## GOAL OF THE EXERCISE
In the material below, find every line with "cite" and pull it out.

*** Block opens ***

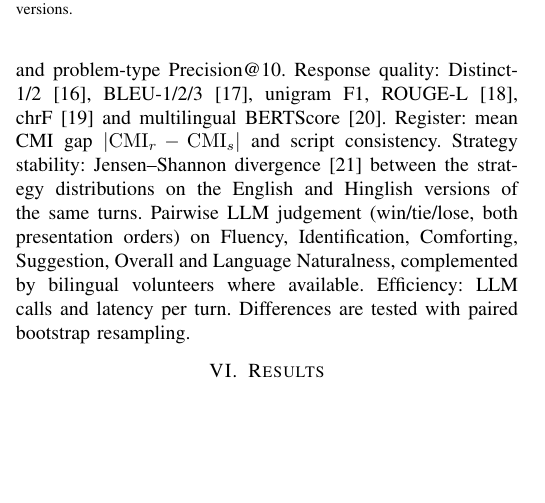
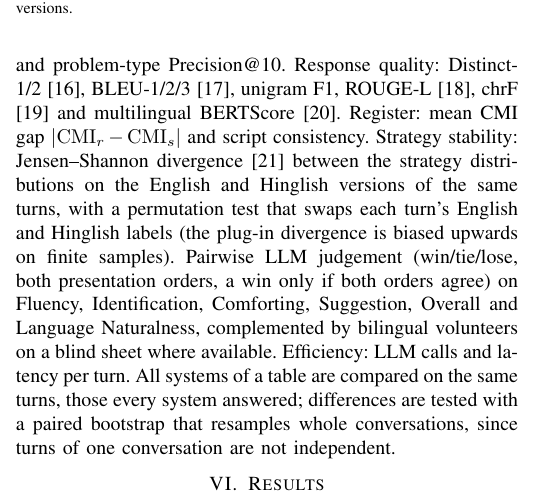
Before and after one commit to roshanraj9136/CodeMixESC, a LaTeX paper (report/main.tex): part of one column of page 3 of 6, cut so that both start at the same text, the shorter picture padded with empty space. Compiled offline with pdfLaTeX.

Commit message:
Report: evaluation protocol as implemented (same turns, cluster bootstrap, permutation test)

```diff
--- a/report/main.tex
+++ b/report/main.tex
@@ -249,11 +249,14 @@ Distinct-1/2 \cite{li2016diversity}, BLEU-1/2/3 \cite{papineni2002bleu}, unigram
 \cite{lin2004rouge}, chrF \cite{popovic2015chrf} and multilingual BERTScore
 \cite{zhang2020bertscore}. Register: mean CMI gap $|\cmi_r-\cmi_s|$ and script consistency.
 Strategy stability: Jensen--Shannon divergence \cite{lin1991divergence} between the strategy
-distributions on the English and Hinglish versions of the same turns. Pairwise LLM judgement
-(win/tie/lose, both presentation orders) on Fluency, Identification, Comforting, Suggestion,
-Overall and Language Naturalness, complemented by bilingual volunteers where available.
-Efficiency: LLM calls and latency per turn. Differences are tested with paired bootstrap
-resampling.
+distributions on the English and Hinglish versions of the same turns, with a permutation test
+that swaps each turn's English and Hinglish labels (the plug-in divergence is biased upwards on
+finite samples). Pairwise LLM judgement (win/tie/lose, both presentation orders, a win only if
+both orders agree) on Fluency, Identification, Comforting, Suggestion, Overall and Language
+Naturalness, complemented by bilingual volunteers on a blind sheet where available.
+Efficiency: LLM calls and latency per turn. All systems of a table are compared on the same
+turns, those every system answered; differences are tested with a paired bootstrap that
+resamples whole conversations, since turns of one conversation are not independent.
 
 \section{Results}\label{sec:results}
 \subsection{Retrieval robustness}
```
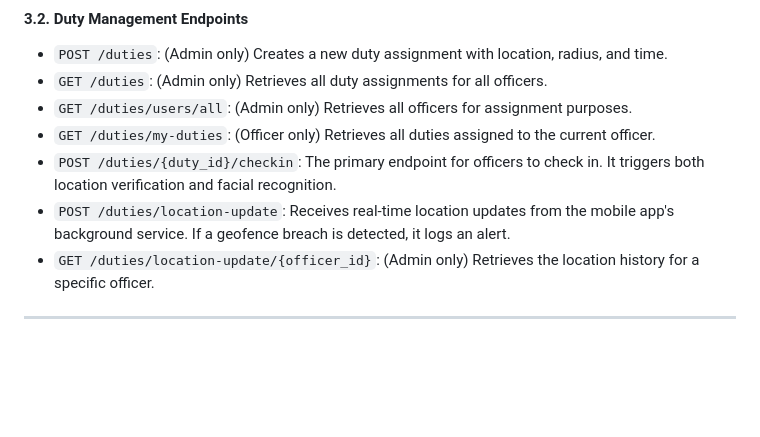
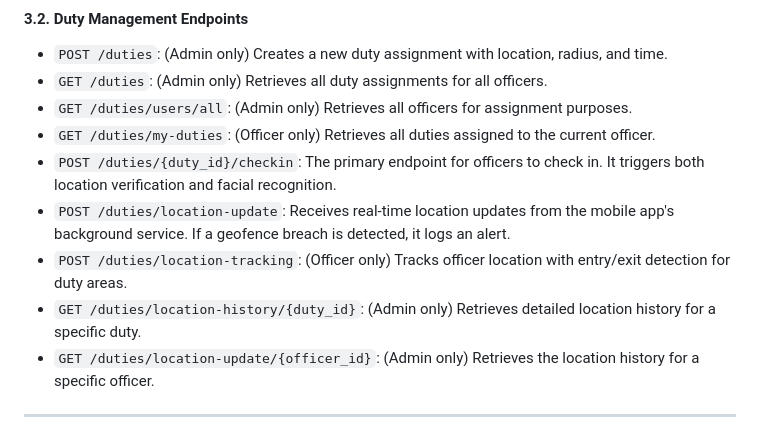
Before and after one commit to arjav1528/Night-Vigil-Goa-Police-Hackathon, a Markdown page: README.md, the part around the change. Rendered like a GitHub page; blank space fills up the shorter version.

```diff
--- a/README.md
+++ b/README.md
@@ -66,6 +66,8 @@ The backend exposes a series of RESTful API endpoints for the web and mobile app
 * `GET /duties/my-duties`: (Officer only) Retrieves all duties assigned to the current officer.
 * `POST /duties/{duty_id}/checkin`: The primary endpoint for officers to check in. It triggers both location verification and facial recognition.
 * `POST /duties/location-update`: Receives real-time location updates from the mobile app's background service. If a geofence breach is detected, it logs an alert.
+* `POST /duties/location-tracking`: (Officer only) Tracks officer location with entry/exit detection for duty areas.
+* `GET /duties/location-history/{duty_id}`: (Admin only) Retrieves detailed location history for a specific duty.
 * `GET /duties/location-update/{officer_id}`: (Admin only) Retrieves the location history for a specific officer.
 
 ***
```
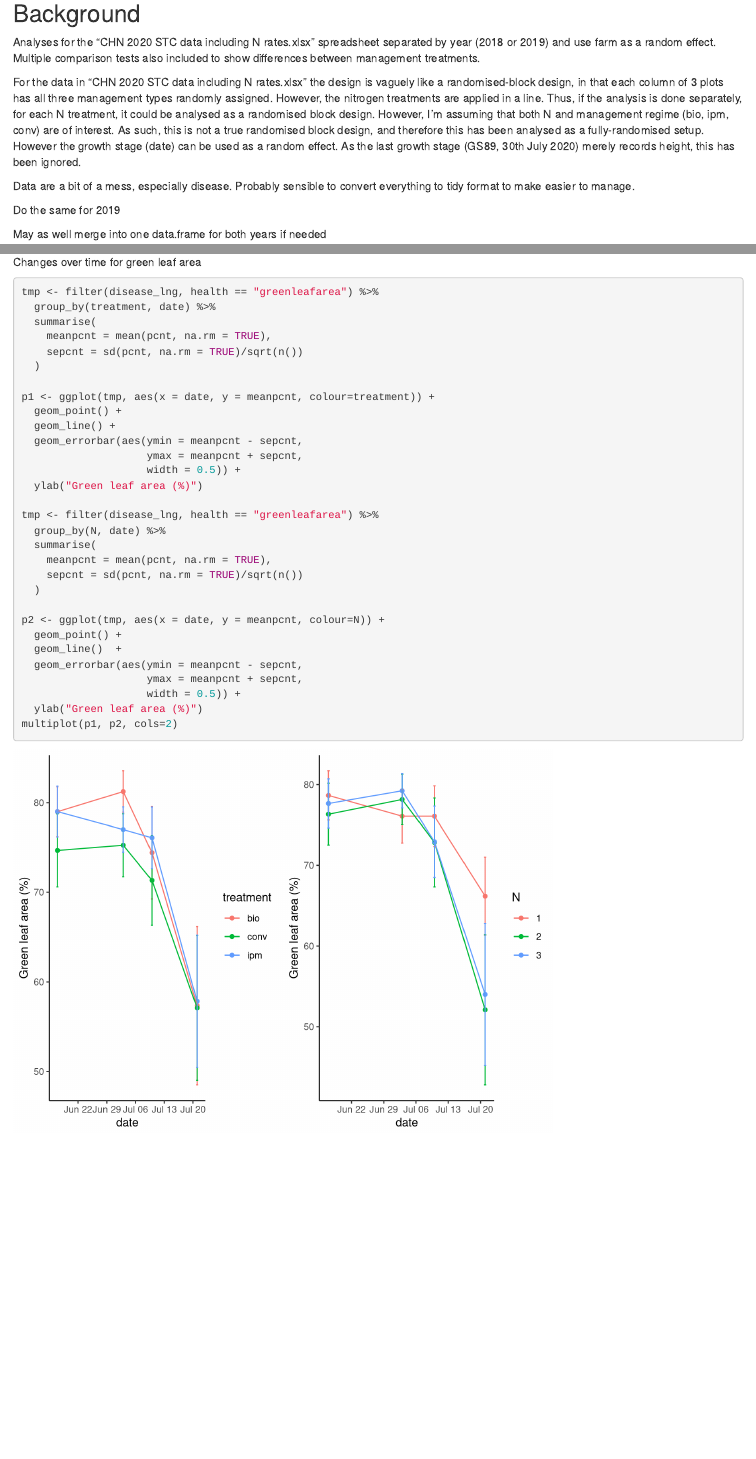
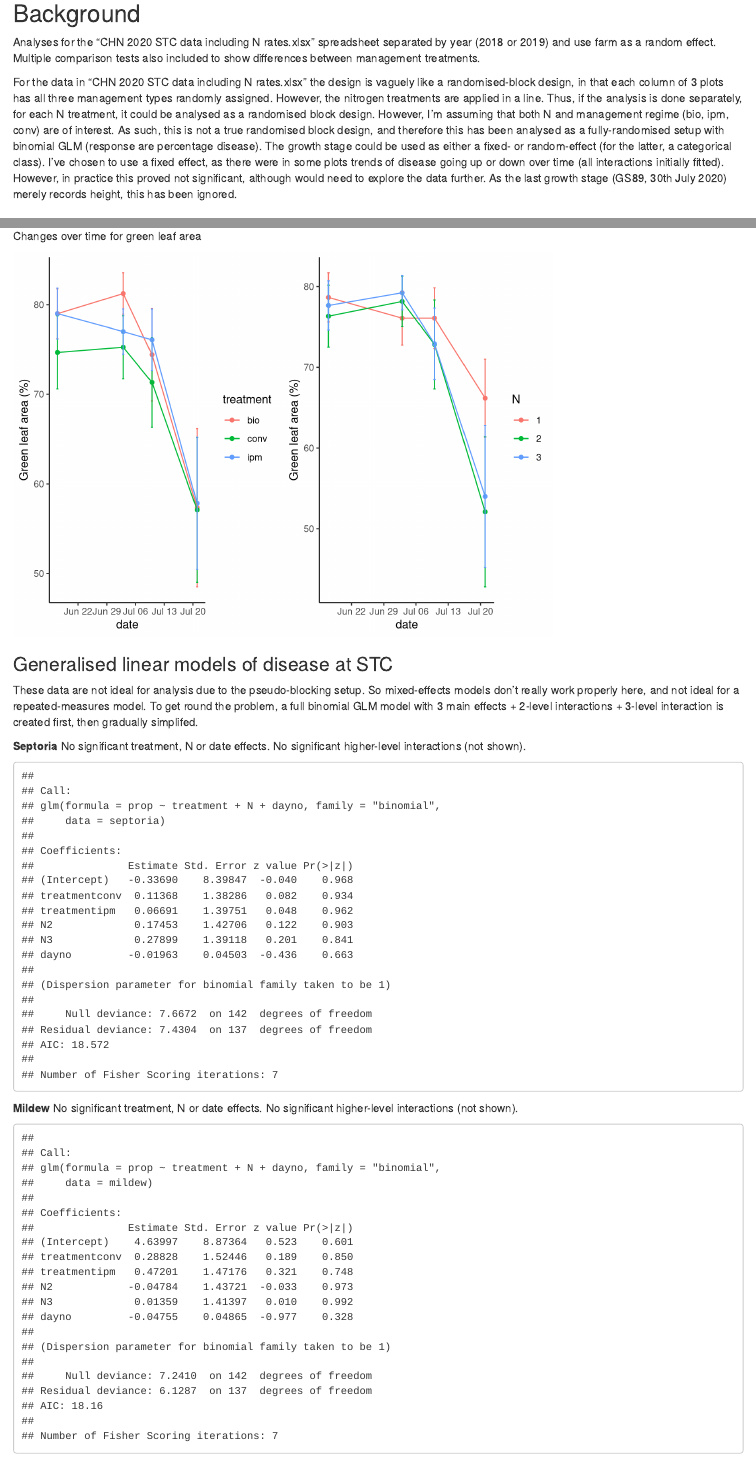
Before and after one commit to rasanderson/crop_health, an R Markdown document (crop_analyses.Rmd): the page in a window 1100 px wide, from 110 px down, and a second part further down, joined at a grey line. Rendered offline with R 4.5, knitr and Pandoc, with nearby package versions; code that draws random numbers runs with fixed seeds of ours.

Commit message:
GLMs added for disease 2020

````diff
--- a/crop_analyses.Rmd
+++ b/crop_analyses.Rmd
@@ -2,8 +2,8 @@
 title: "Crop data analyses"
 author: "Roy Sanderson"
 output:
+  word_document: default
   html_document: default
-  word_document: default
   pdf_document: default
 ---
 
@@ -15,7 +15,7 @@ source("multi_plot.R")
 ## Background
 Analyses for the "CHN 2020 STC data including N rates.xlsx" spreadsheet separated by year (2018 or 2019) and use farm as a random effect. Multiple comparison tests also included to show differences between management treatments.
 
-For the data in "CHN 2020 STC data including N rates.xlsx" the design is vaguely like a randomised-block design, in that each column of 3 plots has all three management types randomly assigned. However, the nitrogen treatments are applied in a line. Thus, if the analysis is done separately, for each N treatment, it could be analysed as a randomised block design. However, I'm assuming that both N and management regime (bio, ipm, conv) are of interest. As such, this is not a true randomised block design, and therefore this has been analysed as a fully-randomised setup. However the growth stage (date) can be used as a random effect. As the last growth stage (GS89, 30th July 2020) merely records height, this has been ignored.
+For the data in "CHN 2020 STC data including N rates.xlsx" the design is vaguely like a randomised-block design, in that each column of 3 plots has all three management types randomly assigned. However, the nitrogen treatments are applied in a line. Thus, if the analysis is done separately, for each N treatment, it could be analysed as a randomised block design. However, I'm assuming that both N and management regime (bio, ipm, conv) are of interest. As such, this is not a true randomised block design, and therefore this has been analysed as a fully-randomised setup with binomial GLM (response are percentage disease). The growth stage could be used as either a fixed- or random-effect (for the latter, a categorical class). I've chosen to use a fixed effect, as there were in some plots trends of disease going up or down over time (all interactions initially fitted). However, in practice this proved not significant, although would need to explore the data further. As the last growth stage (GS89, 30th July 2020) merely records height, this has been ignored.
 
 ```{r crop data 2018 and 2019, echo=FALSE, message=FALSE, warning=FALSE}
 library(tidyverse)
@@ -202,7 +202,6 @@ disease_cp_2019$treatment <- as.factor(disease_cp_2019$treatment)
 
 ```
 
-Data are a bit of a mess, especially disease. Probably sensible to convert everything to tidy format to make easier to manage.
 
 ```{r disease tidy 2018, echo=FALSE, message=FALSE}
 disease_cpnf_2018_lng <- pivot_longer(disease_cpnf_2018,
@@ -230,7 +229,7 @@ disease_stc_2018_lng <- disease_stc_2018_lng %>%
 disease_2018 <- rbind(disease_cpnf_2018_lng, disease_stc_2018_lng)
 ```
 
-Do the same for 2019
+
 
 ```{r disease tidy 2019, echo=FALSE, message=FALSE}
 disease_cp_2019_lng <- pivot_longer(disease_cp_2019,
@@ -258,7 +257,7 @@ disease_stc_2019_lng <- disease_stc_2019_lng %>%
 disease_2019 <- rbind(disease_cp_2019_lng, disease_stc_2019_lng)
 ```
 
-May as well merge into one data.frame for both years if needed
+
 
 ```{r merge disease years, echo=FALSE, message=FALSE}
 disease <- rbind(disease_2018, disease_2019)
@@ -695,7 +695,8 @@ multiplot(p1, p2, cols=2)
 ```
 
 Changes over time for green leaf area
-```{r, message=FALSE}
+
+```{r, message=FALSE, echo=FALSE}
 tmp <- filter(disease_lng, health == "greenleafarea") %>%
   group_by(treatment, date) %>%
   summarise(
@@ -727,3 +728,42 @@ p2 <- ggplot(tmp, aes(x = date, y = meanpcnt, colour=N)) +
   ylab("Green leaf area (%)")
 multiplot(p1, p2, cols=2)
 ```
+
+### Generalised linear models of disease at STC
+These data are not ideal for analysis due to the pseudo-blocking setup. So mixed-effects models don't really work properly here, and not ideal for a repeated-measures model. To get round the problem, a full binomial GLM model with 3 main effects + 2-level interactions + 3-level interaction is created first, then gradually simplifed.
+
+**Septoria** No significant treatment, N or date effects. No significant higher-level interactions (not shown).
+
+```{r, echo=FALSE, message=FALSE, warning=FALSE}
+library(lubridate)
+disease_lng <- disease_lng[!is.na(disease_lng$pcnt),]
+disease_lng$plotno <- as.factor(disease_lng$plotno)
+disease_lng <- mutate(disease_lng, prop = pcnt/100)
+disease_lng <- mutate(disease_lng, dayno = yday(date))
+
+septoria <- filter(disease_lng, health == "septoria")
+septoria_glm1 <- glm(prop ~ treatment * N * dayno, data=septoria, family="binomial")
+septoria_glm2 <- update(septoria_glm1, . ~ . - treatment:N:dayno)
+#anova(septoria_glm1, septoria_glm2, test="Chi")
+septoria_glm3 <- update(septoria_glm2, . ~ . - treatment:dayno)
+#anova(septoria_glm2, septoria_glm3, test="Chi")
+septoria_glm4 <- update(septoria_glm3, . ~ . - N:dayno)
+#anova(septoria_glm3, septoria_glm4, test="Chi")
+septoria_glm5 <- update(septoria_glm4, . ~ . - treatment:N)
+#anova(septoria_glm4, septoria_glm5, test="Chi")
+summary(septoria_glm5)
+```
+
+**Mildew** No significant treatment, N or date effects. No significant higher-level interactions (not shown).
+```{r, echo=FALSE, message=FALSE, warning=FALSE}
+mildew <- filter(disease_lng, health == "mildew")
+mildew_glm1 <- glm(prop ~ treatment * N * dayno, data=mildew, family="binomial")
+mildew_glm2 <- update(mildew_glm1, . ~ . - treatment:N:dayno)
+#anova(mildew_glm1, mildew_glm2, test="Chi")
+mildew_glm3 <- update(mildew_glm2, . ~ . - treatment:dayno)
+#anova(mildew_glm2, mildew_glm3, test="Chi")
+mildew_glm4 <- update(mildew_glm3, . ~ . - N:dayno)
+#anova(mildew_glm3, mildew_glm4, test="Chi")
+mildew_glm5 <- update(mildew_glm4, . ~ . - treatment:N)
+#anova(mildew_glm4, mildew_glm5, test="Chi")
+summary(mildew_glm5)
````
Also changed, not shown: crop_analyses.Rmd (24 more changed lines).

*** Block closes ***

## OUTPUT FOR THIS TASK
@@ -249,11 +249,14 @@ Distinct-1/2 \cite{li2016diversity}, BLEU-1/2/3 \cite{papineni2002bleu}, unigram
 \cite{lin2004rouge}, chrF \cite{popovic2015chrf} and multilingual BERTScore
 \cite{zhang2020bertscore}. Register: mean CMI gap $|\cmi_r-\cmi_s|$ and script consistency.
 Strategy stability: Jensen--Shannon divergence \cite{lin1991divergence} between the strategy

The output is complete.